◆ WHAT TO DO: Every record should be written out exactly, please.

Version difference data
-.-.-
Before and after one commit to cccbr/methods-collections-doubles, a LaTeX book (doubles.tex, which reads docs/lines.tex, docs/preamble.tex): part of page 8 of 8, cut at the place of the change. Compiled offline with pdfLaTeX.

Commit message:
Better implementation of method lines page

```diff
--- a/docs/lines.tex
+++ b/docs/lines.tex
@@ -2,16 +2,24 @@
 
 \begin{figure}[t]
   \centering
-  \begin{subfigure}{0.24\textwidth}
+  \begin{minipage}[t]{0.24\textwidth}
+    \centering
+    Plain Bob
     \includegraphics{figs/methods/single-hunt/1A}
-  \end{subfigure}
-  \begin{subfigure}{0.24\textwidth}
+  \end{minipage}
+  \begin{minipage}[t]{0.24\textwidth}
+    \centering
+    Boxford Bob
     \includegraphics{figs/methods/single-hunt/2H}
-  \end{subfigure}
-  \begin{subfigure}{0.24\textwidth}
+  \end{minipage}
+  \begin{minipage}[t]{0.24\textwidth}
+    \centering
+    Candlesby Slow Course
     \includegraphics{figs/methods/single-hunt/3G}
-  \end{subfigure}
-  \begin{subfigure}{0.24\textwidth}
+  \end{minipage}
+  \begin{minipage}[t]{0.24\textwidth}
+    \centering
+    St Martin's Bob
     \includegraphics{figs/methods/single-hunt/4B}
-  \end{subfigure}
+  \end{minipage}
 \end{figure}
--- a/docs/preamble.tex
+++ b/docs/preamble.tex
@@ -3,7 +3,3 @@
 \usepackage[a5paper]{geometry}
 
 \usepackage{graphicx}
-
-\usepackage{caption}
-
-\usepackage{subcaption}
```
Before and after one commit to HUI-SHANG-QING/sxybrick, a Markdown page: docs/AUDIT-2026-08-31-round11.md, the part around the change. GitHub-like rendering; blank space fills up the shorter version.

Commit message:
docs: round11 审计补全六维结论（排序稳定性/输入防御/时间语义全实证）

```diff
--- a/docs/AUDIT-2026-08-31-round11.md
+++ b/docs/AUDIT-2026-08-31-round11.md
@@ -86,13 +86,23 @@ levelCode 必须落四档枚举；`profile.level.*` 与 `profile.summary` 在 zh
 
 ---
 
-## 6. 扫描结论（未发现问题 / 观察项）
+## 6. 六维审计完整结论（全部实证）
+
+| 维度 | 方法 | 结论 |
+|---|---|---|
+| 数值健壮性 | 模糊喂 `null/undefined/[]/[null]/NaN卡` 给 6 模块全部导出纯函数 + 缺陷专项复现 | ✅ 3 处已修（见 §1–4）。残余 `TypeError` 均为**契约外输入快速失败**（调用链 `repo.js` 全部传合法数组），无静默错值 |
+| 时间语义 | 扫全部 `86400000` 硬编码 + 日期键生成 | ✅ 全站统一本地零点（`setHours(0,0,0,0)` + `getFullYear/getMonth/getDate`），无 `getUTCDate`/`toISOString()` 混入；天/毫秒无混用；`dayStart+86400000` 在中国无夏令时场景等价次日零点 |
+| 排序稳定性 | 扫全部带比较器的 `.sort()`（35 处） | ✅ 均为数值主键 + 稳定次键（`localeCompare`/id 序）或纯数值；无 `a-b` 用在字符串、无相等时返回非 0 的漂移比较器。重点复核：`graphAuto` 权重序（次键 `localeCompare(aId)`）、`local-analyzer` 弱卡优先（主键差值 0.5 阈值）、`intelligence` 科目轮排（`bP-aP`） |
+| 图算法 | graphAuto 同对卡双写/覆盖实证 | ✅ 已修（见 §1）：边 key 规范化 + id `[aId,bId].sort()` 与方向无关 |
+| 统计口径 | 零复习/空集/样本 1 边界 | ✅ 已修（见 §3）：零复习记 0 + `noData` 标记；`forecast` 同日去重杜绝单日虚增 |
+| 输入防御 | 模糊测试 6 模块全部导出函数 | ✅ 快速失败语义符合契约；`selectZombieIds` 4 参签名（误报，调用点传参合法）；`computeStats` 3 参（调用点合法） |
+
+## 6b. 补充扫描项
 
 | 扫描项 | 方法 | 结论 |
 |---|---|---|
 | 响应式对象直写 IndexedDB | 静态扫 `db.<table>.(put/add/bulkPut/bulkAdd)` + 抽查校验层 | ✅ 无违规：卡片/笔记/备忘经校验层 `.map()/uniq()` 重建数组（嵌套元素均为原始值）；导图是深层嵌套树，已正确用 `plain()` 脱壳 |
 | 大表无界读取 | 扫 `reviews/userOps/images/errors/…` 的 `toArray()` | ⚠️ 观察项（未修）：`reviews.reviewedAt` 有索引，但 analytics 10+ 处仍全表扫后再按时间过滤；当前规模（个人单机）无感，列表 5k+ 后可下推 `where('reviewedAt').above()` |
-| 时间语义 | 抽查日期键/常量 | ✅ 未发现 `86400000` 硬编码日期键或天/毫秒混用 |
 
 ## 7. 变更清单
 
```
-.-.-
◆ RESPONSE TO THIS TASK:
Before and after one commit to cccbr/methods-collections-doubles, a LaTeX book (doubles.tex, which reads docs/lines.tex, docs/preamble.tex): part of page 8 of 8, cut at the place of the change. Compiled offline with pdfLaTeX.

Commit message:
Better implementation of method lines page

```diff
--- a/docs/lines.tex
+++ b/docs/lines.tex
@@ -2,16 +2,24 @@
 
 \begin{figure}[t]
   \centering
-  \begin{subfigure}{0.24\textwidth}
+  \begin{minipage}[t]{0.24\textwidth}
+    \centering
+    Plain Bob
     \includegraphics{figs/methods/single-hunt/1A}
-  \end{subfigure}
-  \begin{subfigure}{0.24\textwidth}
+  \end{minipage}
+  \begin{minipage}[t]{0.24\textwidth}
+    \centering
+    Boxford Bob
     \includegraphics{figs/methods/single-hunt/2H}
-  \end{subfigure}
-  \begin{subfigure}{0.24\textwidth}
+  \end{minipage}
+  \begin{minipage}[t]{0.24\textwidth}
+    \centering
+    Candlesby Slow Course
     \includegraphics{figs/methods/single-hunt/3G}
-  \end{subfigure}
-  \begin{subfigure}{0.24\textwidth}
+  \end{minipage}
+  \begin{minipage}[t]{0.24\textwidth}
+    \centering
+    St Martin's Bob
     \includegraphics{figs/methods/single-hunt/4B}
-  \end{subfigure}
+  \end{minipage}
 \end{figure}
--- a/docs/preamble.tex
+++ b/docs/preamble.tex
@@ -3,7 +3,3 @@
 \usepackage[a5paper]{geometry}
 
 \usepackage{graphicx}
-
-\usepackage{caption}
-
-\usepackage{subcaption}
```
Before and after one commit to HUI-SHANG-QING/sxybrick, a Markdown page: docs/AUDIT-2026-08-31-round11.md, the part around the change. GitHub-like rendering; blank space fills up the shorter version.

Commit message:
docs: round11 审计补全六维结论（排序稳定性/输入防御/时间语义全实证）

```diff
--- a/docs/AUDIT-2026-08-31-round11.md
+++ b/docs/AUDIT-2026-08-31-round11.md
@@ -86,13 +86,23 @@ levelCode 必须落四档枚举；`profile.level.*` 与 `profile.summary` 在 zh
 
 ---
 
-## 6. 扫描结论（未发现问题 / 观察项）
+## 6. 六维审计完整结论（全部实证）
+
+| 维度 | 方法 | 结论 |
+|---|---|---|
+| 数值健壮性 | 模糊喂 `null/undefined/[]/[null]/NaN卡` 给 6 模块全部导出纯函数 + 缺陷专项复现 | ✅ 3 处已修（见 §1–4）。残余 `TypeError` 均为**契约外输入快速失败**（调用链 `repo.js` 全部传合法数组），无静默错值 |
+| 时间语义 | 扫全部 `86400000` 硬编码 + 日期键生成 | ✅ 全站统一本地零点（`setHours(0,0,0,0)` + `getFullYear/getMonth/getDate`），无 `getUTCDate`/`toISOString()` 混入；天/毫秒无混用；`dayStart+86400000` 在中国无夏令时场景等价次日零点 |
+| 排序稳定性 | 扫全部带比较器的 `.sort()`（35 处） | ✅ 均为数值主键 + 稳定次键（`localeCompare`/id 序）或纯数值；无 `a-b` 用在字符串、无相等时返回非 0 的漂移比较器。重点复核：`graphAuto` 权重序（次键 `localeCompare(aId)`）、`local-analyzer` 弱卡优先（主键差值 0.5 阈值）、`intelligence` 科目轮排（`bP-aP`） |
+| 图算法 | graphAuto 同对卡双写/覆盖实证 | ✅ 已修（见 §1）：边 key 规范化 + id `[aId,bId].sort()` 与方向无关 |
+| 统计口径 | 零复习/空集/样本 1 边界 | ✅ 已修（见 §3）：零复习记 0 + `noData` 标记；`forecast` 同日去重杜绝单日虚增 |
+| 输入防御 | 模糊测试 6 模块全部导出函数 | ✅ 快速失败语义符合契约；`selectZombieIds` 4 参签名（误报，调用点传参合法）；`computeStats` 3 参（调用点合法） |
+
+## 6b. 补充扫描项
 
 | 扫描项 | 方法 | 结论 |
 |---|---|---|
 | 响应式对象直写 IndexedDB | 静态扫 `db.<table>.(put/add/bulkPut/bulkAdd)` + 抽查校验层 | ✅ 无违规：卡片/笔记/备忘经校验层 `.map()/uniq()` 重建数组（嵌套元素均为原始值）；导图是深层嵌套树，已正确用 `plain()` 脱壳 |
 | 大表无界读取 | 扫 `reviews/userOps/images/errors/…` 的 `toArray()` | ⚠️ 观察项（未修）：`reviews.reviewedAt` 有索引，但 analytics 10+ 处仍全表扫后再按时间过滤；当前规模（个人单机）无感，列表 5k+ 后可下推 `where('reviewedAt').above()` |
-| 时间语义 | 抽查日期键/常量 | ✅ 未发现 `86400000` 硬编码日期键或天/毫秒混用 |
 
 ## 7. 变更清单
 
```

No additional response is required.